====== Data in this exercise
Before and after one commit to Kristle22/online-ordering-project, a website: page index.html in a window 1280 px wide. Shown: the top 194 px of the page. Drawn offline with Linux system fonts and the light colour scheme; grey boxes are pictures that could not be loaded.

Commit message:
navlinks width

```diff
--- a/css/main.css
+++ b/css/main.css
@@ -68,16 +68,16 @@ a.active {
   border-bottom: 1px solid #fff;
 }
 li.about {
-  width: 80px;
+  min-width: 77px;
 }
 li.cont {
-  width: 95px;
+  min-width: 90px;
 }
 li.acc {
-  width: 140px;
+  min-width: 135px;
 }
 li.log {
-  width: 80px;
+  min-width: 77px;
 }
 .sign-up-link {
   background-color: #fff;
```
============
What you have to do. Go through the listing above, and whenever a line holds the word "width", copy it.

Result for this task.
navlinks width
-  width: 80px;
+  min-width: 77px;
-  width: 95px;
+  min-width: 90px;
-  width: 140px;
+  min-width: 135px;
-  width: 80px;
+  min-width: 77px;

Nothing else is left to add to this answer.